- **WHAT IS BEING ASKED**
Which lines of the entries contain the word "grid"? Please list them.

- **DATA FOR THIS TASK**
****

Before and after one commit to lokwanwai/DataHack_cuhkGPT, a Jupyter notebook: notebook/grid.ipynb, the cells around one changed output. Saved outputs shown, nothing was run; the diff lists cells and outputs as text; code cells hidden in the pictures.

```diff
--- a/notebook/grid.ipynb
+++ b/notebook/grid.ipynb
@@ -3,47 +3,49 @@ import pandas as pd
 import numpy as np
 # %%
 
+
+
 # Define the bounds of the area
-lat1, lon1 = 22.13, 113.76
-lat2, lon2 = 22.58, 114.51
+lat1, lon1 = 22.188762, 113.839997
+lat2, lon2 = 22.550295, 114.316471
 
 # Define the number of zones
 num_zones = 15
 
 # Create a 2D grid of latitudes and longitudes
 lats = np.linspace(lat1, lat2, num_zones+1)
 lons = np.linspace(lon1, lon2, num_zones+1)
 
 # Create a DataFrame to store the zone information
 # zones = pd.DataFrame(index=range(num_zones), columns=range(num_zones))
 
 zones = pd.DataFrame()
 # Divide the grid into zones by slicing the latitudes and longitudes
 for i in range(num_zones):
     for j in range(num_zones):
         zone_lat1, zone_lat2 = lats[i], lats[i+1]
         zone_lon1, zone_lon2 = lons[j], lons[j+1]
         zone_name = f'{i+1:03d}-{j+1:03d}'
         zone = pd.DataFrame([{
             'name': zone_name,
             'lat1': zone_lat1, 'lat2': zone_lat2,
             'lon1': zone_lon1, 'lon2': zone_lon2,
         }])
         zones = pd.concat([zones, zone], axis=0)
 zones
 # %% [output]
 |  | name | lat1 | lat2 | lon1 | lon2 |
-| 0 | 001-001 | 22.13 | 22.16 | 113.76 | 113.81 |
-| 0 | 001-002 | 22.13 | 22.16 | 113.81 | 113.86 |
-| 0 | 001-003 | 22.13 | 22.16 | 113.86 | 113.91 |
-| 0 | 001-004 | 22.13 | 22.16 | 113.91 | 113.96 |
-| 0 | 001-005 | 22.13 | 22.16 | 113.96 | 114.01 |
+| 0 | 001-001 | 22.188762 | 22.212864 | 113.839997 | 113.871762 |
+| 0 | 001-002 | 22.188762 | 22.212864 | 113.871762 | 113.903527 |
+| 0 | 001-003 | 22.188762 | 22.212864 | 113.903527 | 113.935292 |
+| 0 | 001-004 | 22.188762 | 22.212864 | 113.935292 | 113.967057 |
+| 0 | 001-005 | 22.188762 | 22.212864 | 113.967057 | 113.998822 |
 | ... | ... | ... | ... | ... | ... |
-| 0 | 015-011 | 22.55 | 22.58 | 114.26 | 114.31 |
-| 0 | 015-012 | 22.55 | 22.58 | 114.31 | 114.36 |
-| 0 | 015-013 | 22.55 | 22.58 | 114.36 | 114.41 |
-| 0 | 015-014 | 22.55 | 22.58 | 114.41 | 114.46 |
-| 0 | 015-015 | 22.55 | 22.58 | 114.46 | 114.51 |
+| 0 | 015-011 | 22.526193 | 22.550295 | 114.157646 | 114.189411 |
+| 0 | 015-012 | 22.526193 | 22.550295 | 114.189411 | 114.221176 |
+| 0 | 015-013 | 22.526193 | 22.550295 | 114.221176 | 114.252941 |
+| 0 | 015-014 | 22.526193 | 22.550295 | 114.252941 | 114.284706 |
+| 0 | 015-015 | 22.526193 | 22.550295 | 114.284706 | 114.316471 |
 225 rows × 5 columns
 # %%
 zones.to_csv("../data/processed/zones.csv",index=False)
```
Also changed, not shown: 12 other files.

****

- **SOLUTION BELOW**
Before and after one commit to lokwanwai/DataHack_cuhkGPT, a Jupyter notebook: notebook/grid.ipynb, the cells around one changed output. Saved outputs shown, nothing was run; the diff lists cells and outputs as text; code cells hidden in the pictures.
--- a/notebook/grid.ipynb
+++ b/notebook/grid.ipynb
 # Create a 2D grid of latitudes and longitudes
 # Divide the grid into zones by slicing the latitudes and longitudes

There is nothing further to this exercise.